__Task item__: When a line below contains the string "html", show that line.

__Dataset entries__:
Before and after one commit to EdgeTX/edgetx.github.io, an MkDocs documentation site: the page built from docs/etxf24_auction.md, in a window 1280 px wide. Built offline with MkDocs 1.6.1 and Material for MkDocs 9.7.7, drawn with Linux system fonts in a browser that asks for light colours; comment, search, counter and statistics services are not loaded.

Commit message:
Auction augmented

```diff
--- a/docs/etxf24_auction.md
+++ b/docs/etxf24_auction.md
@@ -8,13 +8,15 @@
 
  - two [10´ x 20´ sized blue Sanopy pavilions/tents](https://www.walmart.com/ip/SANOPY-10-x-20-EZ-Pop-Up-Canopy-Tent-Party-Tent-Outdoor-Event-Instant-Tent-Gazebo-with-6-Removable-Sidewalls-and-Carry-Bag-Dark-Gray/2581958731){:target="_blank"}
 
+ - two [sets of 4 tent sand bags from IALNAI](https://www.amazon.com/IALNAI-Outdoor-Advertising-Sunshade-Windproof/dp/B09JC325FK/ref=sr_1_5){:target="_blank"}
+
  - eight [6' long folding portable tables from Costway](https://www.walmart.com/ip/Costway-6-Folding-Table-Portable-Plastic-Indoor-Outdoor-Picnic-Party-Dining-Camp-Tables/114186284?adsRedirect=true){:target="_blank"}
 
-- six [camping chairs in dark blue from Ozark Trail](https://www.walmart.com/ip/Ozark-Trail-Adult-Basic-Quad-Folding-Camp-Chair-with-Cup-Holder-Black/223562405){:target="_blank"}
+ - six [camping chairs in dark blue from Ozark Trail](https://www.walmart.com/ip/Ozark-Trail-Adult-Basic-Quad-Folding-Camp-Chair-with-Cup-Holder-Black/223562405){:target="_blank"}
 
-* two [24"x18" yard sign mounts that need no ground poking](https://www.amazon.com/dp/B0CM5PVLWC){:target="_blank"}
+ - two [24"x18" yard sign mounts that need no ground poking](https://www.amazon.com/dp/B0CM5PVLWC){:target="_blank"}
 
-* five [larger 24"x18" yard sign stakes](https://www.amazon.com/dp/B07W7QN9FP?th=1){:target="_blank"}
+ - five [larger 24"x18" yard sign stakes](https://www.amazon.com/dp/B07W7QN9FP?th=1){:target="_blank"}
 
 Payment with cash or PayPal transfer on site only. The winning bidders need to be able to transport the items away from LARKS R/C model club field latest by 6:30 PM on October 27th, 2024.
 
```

* * *

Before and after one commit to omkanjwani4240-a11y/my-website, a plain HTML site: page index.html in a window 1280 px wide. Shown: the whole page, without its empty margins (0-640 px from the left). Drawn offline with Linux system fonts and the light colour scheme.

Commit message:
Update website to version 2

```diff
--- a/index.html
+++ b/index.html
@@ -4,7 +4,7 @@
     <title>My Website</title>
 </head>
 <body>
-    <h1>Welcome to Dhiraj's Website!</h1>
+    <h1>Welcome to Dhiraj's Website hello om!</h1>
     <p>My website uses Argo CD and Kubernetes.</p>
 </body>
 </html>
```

__Result for this exercise__:
Before and after one commit to omkanjwani4240-a11y/my-website, a plain HTML site: page index.html in a window 1280 px wide. Shown: the whole page, without its empty margins (0-640 px from the left). Drawn offline with Linux system fonts and the light colour scheme.
--- a/index.html
+++ b/index.html
 </html>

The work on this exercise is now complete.